HOW TO COMPLETE THIS TASK:
Below are the records; copy every line in them that holds the string "build".

DATA LISTING:
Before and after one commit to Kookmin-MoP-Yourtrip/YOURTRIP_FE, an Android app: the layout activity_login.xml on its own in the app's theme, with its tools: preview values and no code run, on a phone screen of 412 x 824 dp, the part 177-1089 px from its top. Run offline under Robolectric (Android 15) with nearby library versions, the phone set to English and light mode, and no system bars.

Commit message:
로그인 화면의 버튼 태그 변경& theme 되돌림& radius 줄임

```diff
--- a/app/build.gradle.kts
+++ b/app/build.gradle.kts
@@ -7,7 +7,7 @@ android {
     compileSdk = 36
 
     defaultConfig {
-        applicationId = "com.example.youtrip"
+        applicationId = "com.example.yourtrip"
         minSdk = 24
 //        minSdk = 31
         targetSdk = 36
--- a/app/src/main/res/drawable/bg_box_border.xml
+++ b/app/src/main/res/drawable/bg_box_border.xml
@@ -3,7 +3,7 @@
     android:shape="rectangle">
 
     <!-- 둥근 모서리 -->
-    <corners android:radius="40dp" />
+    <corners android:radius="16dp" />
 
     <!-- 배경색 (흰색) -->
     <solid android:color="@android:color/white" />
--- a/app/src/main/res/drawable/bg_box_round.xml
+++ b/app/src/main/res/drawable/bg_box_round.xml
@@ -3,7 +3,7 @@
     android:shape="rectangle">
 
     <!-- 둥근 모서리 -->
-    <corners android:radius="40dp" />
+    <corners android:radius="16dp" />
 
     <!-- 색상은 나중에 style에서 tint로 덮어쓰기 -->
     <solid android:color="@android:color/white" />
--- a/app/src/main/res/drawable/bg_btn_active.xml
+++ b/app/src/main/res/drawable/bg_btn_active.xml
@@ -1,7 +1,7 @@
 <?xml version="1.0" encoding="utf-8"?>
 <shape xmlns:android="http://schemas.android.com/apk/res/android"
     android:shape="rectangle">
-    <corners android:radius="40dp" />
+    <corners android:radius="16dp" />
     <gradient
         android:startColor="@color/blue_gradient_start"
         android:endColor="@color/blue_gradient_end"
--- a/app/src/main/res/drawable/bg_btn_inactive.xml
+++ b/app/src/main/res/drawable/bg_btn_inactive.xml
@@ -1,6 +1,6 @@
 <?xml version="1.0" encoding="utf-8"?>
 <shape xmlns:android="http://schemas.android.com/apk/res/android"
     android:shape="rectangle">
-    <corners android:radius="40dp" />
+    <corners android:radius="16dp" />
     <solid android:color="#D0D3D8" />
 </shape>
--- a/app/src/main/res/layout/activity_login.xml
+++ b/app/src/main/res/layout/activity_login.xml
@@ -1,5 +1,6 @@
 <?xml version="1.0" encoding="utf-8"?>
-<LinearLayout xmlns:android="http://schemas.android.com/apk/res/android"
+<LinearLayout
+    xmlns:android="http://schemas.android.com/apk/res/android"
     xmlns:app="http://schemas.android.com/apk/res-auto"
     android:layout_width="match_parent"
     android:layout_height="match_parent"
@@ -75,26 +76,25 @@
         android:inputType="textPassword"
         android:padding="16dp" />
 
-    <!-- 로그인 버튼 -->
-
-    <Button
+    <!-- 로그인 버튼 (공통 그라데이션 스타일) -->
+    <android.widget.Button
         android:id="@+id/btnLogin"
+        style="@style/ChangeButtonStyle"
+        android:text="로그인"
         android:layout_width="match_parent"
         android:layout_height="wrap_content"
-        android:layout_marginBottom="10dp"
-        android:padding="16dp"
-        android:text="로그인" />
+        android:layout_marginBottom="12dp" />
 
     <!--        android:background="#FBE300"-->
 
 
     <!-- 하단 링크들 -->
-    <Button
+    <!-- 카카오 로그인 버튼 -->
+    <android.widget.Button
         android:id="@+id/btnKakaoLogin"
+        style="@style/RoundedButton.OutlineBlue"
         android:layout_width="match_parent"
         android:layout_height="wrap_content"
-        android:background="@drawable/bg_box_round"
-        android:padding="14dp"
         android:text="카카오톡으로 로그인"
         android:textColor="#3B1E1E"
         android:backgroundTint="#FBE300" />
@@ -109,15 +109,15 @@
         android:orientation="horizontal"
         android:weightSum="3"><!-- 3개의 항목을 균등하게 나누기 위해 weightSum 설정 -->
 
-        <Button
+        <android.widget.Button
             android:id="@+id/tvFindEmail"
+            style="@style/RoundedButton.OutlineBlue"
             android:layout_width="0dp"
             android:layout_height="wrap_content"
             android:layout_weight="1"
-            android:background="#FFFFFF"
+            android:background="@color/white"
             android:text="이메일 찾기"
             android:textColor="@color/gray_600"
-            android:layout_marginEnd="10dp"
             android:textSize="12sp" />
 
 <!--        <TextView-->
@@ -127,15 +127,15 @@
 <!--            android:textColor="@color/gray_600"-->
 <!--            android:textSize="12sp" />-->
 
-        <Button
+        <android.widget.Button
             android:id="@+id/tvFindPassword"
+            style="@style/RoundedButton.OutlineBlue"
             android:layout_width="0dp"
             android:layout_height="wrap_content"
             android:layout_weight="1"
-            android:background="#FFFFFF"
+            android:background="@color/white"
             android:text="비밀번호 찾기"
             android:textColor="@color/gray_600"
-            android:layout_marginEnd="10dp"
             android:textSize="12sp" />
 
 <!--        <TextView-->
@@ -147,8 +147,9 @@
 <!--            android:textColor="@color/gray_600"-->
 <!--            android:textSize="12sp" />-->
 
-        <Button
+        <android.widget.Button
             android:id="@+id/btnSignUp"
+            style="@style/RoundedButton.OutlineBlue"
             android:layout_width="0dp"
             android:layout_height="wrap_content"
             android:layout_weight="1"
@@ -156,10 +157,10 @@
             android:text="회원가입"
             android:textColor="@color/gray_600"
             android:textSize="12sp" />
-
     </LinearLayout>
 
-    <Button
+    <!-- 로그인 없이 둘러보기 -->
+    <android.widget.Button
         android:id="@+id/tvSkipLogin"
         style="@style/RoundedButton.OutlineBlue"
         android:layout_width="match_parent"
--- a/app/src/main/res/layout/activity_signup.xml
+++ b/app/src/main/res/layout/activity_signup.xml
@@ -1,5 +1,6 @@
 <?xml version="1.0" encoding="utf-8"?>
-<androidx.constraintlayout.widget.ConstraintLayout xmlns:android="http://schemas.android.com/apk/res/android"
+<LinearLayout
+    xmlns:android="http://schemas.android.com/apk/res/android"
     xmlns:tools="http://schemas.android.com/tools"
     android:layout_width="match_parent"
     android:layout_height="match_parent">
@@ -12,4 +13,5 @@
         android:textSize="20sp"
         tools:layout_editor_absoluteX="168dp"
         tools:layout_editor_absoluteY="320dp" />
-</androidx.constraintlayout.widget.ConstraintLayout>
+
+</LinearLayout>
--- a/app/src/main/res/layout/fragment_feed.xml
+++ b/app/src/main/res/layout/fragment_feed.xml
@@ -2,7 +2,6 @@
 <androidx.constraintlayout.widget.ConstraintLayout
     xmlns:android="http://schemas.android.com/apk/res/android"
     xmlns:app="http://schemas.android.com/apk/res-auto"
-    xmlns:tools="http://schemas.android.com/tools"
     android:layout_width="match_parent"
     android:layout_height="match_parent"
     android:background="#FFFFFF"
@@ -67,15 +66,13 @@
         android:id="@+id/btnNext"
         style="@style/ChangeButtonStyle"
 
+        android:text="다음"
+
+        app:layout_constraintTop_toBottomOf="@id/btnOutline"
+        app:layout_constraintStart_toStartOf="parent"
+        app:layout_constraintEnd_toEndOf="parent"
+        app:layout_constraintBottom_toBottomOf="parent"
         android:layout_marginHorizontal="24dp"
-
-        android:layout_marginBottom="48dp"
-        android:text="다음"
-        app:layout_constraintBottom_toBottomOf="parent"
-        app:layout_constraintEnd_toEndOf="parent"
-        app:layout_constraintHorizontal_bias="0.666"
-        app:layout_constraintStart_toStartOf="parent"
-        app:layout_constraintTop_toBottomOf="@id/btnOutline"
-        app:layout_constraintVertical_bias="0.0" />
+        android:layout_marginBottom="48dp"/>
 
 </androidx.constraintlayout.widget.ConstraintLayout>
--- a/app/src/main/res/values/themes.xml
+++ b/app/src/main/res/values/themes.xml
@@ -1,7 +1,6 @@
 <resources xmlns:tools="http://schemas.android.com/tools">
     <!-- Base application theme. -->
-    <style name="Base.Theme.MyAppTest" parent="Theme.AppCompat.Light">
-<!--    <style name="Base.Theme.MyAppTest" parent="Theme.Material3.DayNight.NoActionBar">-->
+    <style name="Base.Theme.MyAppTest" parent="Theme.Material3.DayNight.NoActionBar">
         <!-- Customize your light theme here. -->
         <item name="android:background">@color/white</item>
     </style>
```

EXERCISE OUTPUT:
--- a/app/build.gradle.kts
+++ b/app/build.gradle.kts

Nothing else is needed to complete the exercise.